== EXERCISE INSTRUCTIONS ==
The response should contain only those lines of the entries below that include the string "card".

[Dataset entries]
=== Section Start ===

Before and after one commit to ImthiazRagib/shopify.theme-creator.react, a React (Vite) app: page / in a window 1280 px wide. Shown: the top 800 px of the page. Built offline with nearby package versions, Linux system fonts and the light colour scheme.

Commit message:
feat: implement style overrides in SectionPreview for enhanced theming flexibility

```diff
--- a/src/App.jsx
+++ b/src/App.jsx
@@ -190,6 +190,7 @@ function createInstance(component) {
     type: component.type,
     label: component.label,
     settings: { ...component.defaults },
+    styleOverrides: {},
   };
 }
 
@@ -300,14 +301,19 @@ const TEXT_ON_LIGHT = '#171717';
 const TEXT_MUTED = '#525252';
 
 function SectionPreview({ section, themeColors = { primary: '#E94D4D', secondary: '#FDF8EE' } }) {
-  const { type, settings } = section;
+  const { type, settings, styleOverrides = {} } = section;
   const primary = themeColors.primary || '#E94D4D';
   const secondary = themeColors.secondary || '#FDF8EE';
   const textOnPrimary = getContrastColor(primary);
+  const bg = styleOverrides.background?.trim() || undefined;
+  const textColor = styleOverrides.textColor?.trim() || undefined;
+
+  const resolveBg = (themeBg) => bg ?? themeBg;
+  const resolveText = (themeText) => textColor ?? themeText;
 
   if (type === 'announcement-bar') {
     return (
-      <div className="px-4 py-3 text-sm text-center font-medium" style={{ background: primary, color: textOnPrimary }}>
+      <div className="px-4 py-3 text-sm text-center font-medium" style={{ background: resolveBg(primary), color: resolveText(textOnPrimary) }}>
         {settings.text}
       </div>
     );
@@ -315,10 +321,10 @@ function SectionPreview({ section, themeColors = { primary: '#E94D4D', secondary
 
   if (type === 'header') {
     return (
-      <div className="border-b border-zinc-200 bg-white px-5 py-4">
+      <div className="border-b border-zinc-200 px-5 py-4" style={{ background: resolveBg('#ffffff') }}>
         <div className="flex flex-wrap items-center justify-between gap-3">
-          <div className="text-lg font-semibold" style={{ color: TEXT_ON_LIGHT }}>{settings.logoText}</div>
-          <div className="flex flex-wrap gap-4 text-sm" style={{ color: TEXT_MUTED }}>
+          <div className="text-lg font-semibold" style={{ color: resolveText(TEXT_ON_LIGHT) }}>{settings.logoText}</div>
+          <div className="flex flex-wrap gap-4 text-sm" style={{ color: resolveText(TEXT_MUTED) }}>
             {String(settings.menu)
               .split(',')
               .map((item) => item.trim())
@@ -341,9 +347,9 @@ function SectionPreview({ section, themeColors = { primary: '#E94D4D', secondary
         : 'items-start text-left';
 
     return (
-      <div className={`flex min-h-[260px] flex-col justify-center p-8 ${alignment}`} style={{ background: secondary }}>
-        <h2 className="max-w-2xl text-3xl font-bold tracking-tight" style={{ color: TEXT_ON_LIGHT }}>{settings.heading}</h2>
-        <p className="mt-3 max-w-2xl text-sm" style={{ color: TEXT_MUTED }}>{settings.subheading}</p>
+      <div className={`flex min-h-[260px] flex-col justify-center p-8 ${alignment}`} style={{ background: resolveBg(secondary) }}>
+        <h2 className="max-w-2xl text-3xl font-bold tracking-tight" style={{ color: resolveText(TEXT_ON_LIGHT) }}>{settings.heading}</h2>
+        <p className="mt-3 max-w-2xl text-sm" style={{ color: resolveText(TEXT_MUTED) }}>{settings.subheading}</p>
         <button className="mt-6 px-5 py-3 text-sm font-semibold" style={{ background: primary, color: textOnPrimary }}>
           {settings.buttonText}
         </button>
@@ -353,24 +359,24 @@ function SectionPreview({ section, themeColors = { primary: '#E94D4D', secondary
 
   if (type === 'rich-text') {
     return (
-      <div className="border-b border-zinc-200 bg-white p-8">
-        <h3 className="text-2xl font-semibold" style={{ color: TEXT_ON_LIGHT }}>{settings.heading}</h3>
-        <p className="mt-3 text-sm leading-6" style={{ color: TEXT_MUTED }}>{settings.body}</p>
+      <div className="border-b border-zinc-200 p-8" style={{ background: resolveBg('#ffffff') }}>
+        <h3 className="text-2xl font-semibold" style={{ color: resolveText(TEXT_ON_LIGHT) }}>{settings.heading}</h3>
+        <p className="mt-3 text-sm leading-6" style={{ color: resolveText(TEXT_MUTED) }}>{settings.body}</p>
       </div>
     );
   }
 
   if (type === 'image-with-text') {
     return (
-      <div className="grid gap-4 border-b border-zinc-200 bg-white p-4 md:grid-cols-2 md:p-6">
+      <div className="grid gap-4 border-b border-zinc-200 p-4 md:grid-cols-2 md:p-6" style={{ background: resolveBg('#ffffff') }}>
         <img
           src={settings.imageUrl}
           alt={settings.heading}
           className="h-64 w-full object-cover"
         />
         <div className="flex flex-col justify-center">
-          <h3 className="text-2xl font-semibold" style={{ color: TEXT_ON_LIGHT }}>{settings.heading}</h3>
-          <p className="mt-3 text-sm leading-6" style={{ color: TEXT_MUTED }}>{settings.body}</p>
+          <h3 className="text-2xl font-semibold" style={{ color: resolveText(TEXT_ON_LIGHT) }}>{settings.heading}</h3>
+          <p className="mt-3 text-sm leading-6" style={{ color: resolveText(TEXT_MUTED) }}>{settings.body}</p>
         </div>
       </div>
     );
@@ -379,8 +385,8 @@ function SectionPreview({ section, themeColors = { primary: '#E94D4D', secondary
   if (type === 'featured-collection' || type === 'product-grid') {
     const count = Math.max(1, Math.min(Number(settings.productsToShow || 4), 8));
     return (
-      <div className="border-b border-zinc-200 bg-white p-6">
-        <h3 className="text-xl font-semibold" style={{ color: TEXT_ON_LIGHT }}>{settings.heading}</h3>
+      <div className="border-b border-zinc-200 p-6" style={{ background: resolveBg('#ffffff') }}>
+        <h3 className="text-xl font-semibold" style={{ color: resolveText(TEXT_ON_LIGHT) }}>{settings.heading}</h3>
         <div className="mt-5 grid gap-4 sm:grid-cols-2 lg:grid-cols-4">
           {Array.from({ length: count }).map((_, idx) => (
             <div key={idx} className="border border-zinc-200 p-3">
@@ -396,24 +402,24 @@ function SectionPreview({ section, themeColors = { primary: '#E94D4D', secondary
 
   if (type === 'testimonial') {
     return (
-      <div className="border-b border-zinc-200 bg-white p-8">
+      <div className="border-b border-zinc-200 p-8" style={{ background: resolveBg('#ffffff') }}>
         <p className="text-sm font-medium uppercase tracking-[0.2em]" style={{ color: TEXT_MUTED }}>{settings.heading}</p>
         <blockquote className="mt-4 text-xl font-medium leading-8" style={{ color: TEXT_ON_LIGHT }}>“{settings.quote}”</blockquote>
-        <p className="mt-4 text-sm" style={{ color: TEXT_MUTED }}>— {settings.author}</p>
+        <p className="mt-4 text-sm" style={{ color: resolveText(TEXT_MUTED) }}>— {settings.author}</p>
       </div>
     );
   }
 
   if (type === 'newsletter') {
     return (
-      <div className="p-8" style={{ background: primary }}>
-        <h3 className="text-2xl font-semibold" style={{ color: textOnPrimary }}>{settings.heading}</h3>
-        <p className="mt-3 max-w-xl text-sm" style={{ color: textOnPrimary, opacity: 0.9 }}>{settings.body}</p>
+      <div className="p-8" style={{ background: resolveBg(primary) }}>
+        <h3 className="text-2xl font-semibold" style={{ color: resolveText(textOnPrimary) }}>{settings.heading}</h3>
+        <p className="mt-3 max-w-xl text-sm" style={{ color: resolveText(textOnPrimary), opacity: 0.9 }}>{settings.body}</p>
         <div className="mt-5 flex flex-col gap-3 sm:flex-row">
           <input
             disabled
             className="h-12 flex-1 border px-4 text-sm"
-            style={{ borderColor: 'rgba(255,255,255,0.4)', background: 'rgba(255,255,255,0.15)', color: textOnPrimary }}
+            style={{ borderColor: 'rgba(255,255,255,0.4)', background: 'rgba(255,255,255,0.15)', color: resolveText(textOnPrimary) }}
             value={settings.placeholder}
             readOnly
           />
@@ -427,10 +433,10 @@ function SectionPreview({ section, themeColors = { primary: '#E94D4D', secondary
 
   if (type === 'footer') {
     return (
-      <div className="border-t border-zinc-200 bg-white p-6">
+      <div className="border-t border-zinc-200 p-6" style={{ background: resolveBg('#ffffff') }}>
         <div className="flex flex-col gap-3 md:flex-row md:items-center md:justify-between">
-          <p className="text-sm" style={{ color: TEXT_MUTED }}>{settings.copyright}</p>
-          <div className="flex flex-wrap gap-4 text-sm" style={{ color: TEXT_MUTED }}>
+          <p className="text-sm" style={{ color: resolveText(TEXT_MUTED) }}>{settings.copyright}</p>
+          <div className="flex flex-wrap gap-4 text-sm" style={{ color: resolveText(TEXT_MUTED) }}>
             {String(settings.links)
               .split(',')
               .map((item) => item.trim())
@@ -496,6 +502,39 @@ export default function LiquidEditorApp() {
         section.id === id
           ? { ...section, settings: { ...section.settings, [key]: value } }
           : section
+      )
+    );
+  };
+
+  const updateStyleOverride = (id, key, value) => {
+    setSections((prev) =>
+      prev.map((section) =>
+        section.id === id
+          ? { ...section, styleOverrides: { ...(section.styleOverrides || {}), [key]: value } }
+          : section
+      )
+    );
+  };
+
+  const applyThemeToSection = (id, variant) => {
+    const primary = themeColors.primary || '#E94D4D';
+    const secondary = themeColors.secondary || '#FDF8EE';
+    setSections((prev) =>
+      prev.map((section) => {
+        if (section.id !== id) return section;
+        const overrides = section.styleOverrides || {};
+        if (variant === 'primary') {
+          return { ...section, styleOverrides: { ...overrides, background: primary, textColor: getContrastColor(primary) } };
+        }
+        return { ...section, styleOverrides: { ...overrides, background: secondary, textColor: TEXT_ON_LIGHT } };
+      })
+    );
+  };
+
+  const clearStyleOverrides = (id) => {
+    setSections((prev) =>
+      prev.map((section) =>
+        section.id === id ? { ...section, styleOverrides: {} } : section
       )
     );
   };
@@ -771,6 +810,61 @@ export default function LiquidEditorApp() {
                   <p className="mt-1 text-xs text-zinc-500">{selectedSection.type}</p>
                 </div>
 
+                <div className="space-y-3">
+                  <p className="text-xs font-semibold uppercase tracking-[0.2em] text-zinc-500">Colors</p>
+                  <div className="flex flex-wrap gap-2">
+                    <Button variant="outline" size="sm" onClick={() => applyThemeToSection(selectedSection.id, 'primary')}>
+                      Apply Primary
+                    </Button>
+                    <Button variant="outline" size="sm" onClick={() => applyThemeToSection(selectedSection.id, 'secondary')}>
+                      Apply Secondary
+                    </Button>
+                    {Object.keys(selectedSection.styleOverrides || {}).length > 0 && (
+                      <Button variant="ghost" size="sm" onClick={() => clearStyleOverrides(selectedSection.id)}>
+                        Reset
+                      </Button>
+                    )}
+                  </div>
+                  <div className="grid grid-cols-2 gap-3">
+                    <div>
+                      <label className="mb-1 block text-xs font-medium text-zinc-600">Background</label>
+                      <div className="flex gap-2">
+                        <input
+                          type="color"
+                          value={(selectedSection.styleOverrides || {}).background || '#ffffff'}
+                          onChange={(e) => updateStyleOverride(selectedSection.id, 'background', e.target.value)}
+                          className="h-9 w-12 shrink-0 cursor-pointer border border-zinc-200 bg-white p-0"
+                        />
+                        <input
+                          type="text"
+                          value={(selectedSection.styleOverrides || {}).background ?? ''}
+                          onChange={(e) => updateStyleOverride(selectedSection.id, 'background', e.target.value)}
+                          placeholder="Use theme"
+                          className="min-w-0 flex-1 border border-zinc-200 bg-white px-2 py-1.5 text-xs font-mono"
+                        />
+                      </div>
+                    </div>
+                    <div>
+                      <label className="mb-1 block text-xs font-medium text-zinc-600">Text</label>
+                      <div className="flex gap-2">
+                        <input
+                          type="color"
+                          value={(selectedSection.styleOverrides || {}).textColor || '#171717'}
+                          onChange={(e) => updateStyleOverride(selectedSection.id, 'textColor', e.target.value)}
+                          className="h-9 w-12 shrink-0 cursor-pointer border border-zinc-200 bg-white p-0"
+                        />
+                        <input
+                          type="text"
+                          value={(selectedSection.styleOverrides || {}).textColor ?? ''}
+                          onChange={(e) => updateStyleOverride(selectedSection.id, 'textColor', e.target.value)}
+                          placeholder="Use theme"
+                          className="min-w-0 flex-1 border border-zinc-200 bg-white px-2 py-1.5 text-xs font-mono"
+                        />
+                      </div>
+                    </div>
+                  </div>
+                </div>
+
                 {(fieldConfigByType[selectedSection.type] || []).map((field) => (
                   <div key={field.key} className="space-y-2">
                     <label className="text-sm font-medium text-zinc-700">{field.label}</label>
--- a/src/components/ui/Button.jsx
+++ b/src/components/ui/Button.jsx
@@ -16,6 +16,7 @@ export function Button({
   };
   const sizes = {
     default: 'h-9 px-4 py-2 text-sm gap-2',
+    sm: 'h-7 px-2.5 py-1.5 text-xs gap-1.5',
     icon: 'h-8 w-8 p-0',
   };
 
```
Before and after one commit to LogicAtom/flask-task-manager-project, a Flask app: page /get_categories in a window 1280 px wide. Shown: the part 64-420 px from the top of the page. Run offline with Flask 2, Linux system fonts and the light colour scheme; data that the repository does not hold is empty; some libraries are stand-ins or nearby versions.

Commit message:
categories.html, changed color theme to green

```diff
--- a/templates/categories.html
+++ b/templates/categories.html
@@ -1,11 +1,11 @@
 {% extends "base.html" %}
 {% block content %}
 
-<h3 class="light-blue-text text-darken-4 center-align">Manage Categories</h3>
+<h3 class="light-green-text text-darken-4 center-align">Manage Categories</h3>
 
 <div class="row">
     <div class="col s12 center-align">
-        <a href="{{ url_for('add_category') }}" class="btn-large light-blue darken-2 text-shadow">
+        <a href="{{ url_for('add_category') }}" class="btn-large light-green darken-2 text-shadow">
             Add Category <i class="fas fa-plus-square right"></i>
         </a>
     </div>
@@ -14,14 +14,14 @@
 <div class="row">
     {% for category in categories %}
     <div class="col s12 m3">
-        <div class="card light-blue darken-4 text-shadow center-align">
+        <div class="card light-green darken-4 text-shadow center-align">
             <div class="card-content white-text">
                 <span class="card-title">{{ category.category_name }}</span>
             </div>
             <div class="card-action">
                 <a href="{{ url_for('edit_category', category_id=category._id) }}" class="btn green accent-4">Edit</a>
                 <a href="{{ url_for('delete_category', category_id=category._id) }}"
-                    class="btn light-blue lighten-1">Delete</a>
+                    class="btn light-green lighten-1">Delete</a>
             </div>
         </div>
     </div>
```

=== Section End ===

== EXERCISE ANSWER ==
-        <div class="card light-blue darken-4 text-shadow center-align">
+        <div class="card light-green darken-4 text-shadow center-align">
             <div class="card-content white-text">
                 <span class="card-title">{{ category.category_name }}</span>
             <div class="card-action">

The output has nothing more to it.